The logs indicate Bush did half of his final 21 flights in a training jet or simulator, and on four occasions he sat in the co-pilot’s position after more than a year of commanding a single-seat F-102A fighter by himself.
The logs also show the future president was heavily focused at the end of his pilot time on flying by instruments – a skill he mastered during his initial training three years earlier with near-perfect scores of 97 and 98.
The White House said it cannot explain why Bush was using a training plane when he had risen to the rank of first lieutenant as a solo flyer of a fighter jet.
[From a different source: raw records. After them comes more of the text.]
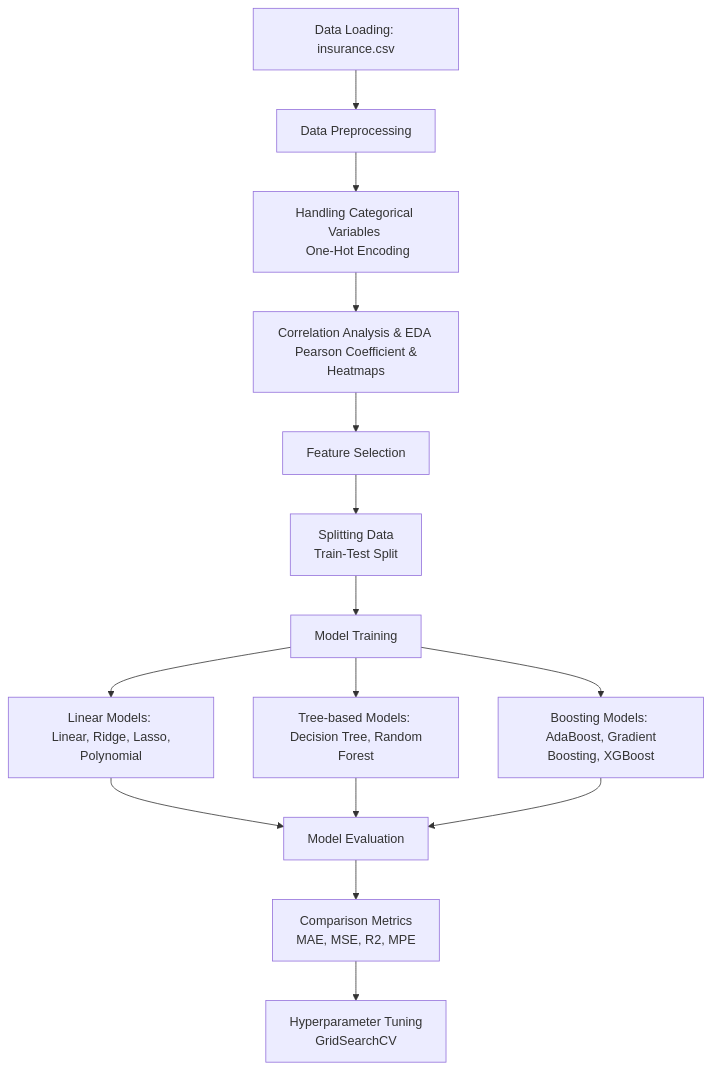
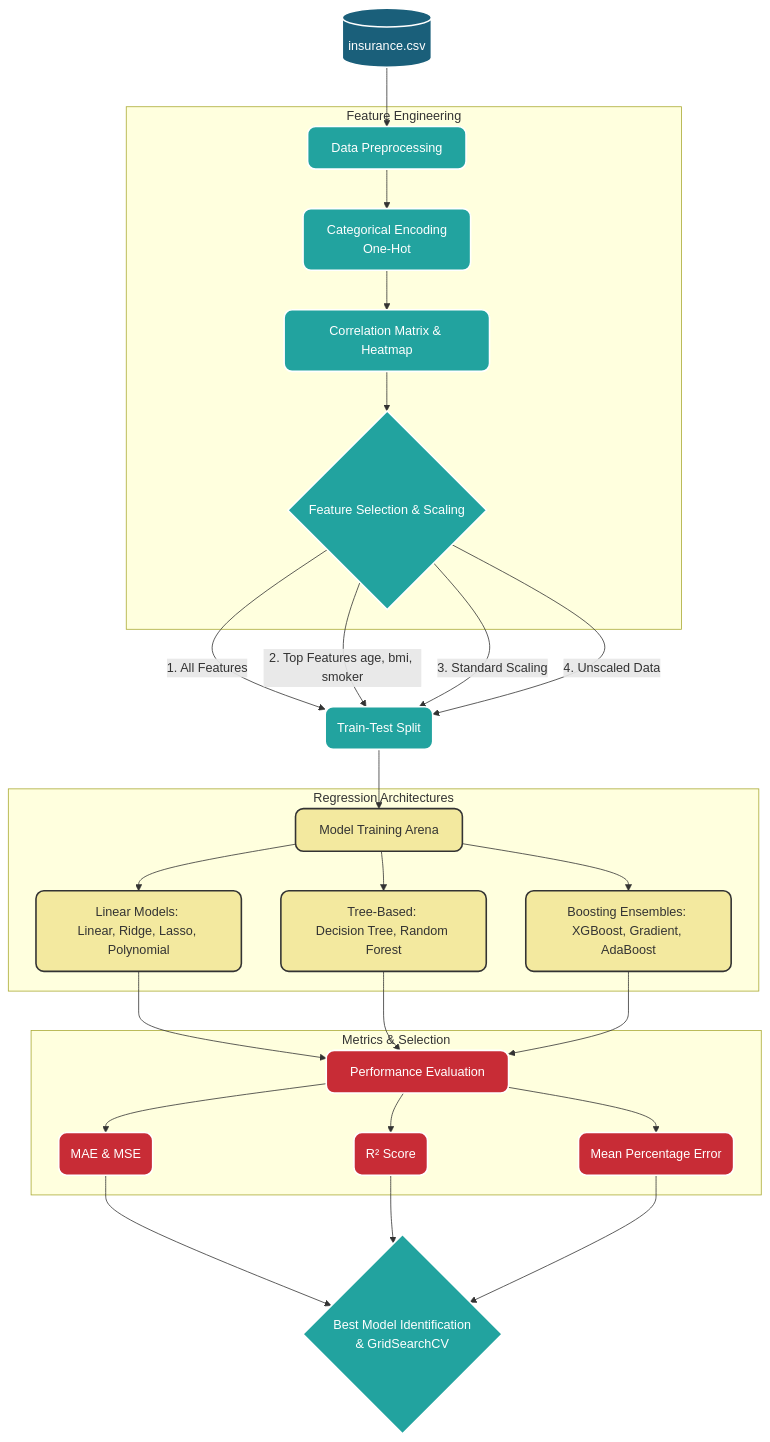
The diagram in README.md (PranjalUpadhyay7/Medical-Insurance-Cost-Prediction), drawn with Mermaid before and after one commit. The commit also changed other lines of this file, not shown here.

````diff
--- a/README.md
+++ b/README.md
@@ -18,20 +31,38 @@
 ```mermaid
-graph TD;
-    A[Data Loading: insurance.csv] --> B[Data Preprocessing];
-    B --> C[Handling Categorical Variables <br> One-Hot Encoding];
-    C --> D[Correlation Analysis & EDA <br> Pearson Coefficient & Heatmaps];
-    D --> E[Feature Selection];
-    E --> F[Splitting Data <br> Train-Test Split];
-    F --> G[Model Training];
+graph TD
+    classDef dataset fill:#1A5F7A,stroke:#ffffff,stroke-width:2px,color:#ffffff,rx:10px,ry:10px
+    classDef process fill:#22A39F,stroke:#ffffff,stroke-width:2px,color:#ffffff,rx:10px,ry:10px
+    classDef model fill:#F3E99F,stroke:#333333,stroke-width:2px,color:#333333,rx:10px,ry:10px
+    classDef eval fill:#C82C36,stroke:#ffffff,stroke-width:2px,color:#ffffff,rx:10px,ry:10px
+
+    A[(insurance.csv)]:::dataset --> B[Data Preprocessing]:::process
     
-    G --> H[Linear Models: <br> Linear, Ridge, Lasso, Polynomial];
-    G --> I[Tree-based Models: <br> Decision Tree, Random Forest];
-    G --> J[Boosting Models: <br> AdaBoost, Gradient Boosting, XGBoost];
+    subgraph Feature Engineering
+        B --> C[Categorical Encoding <br/> One-Hot]:::process
+        C --> D[Correlation Matrix & Heatmap]:::process
+        D --> E{Feature Selection & Scaling}:::process
+    end
     
-    H --> K[Model Evaluation];
-    I --> K[Model Evaluation];
-    J --> K[Model Evaluation];
+    E -->|1. All Features| F1(Train-Test Split):::process
+    E -->|2. Top Features age, bmi, smoker| F1
+    E -->|3. Standard Scaling| F1
+    E -->|4. Unscaled Data| F1
     
-    K --> L[Comparison Metrics <br> MAE, MSE, R2, MPE];
-    L --> M[Hyperparameter Tuning <br> GridSearchCV];
+    F1 --> G[Model Training Arena]:::model
+    
+    subgraph Regression Architectures
+        G --> H1[Linear Models: <br/>Linear, Ridge, Lasso, Polynomial]:::model
+        G --> H2[Tree-Based: <br/>Decision Tree, Random Forest]:::model
+        G --> H3[Boosting Ensembles: <br/>XGBoost, Gradient, AdaBoost]:::model
+    end
+    
+    H1 & H2 & H3 --> I[Performance Evaluation]:::eval
+    
+    subgraph Metrics & Selection
+        I --> J1(MAE & MSE):::eval
+        I --> J2(R² Score):::eval
+        I --> J3(Mean Percentage Error):::eval
+    end
+    
+    J1 & J2 & J3 --> K{Best Model Identification <br/> & GridSearchCV}:::process
 ```
````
But officials noted the activities occurred in the spring of 1972 when Bush was trying to cram in extensive required flying time before he left the Guard for six months to work on a political campaign in Alabama.
“He did his training and was honorably discharged,” White House spokesman Trent Duffy said.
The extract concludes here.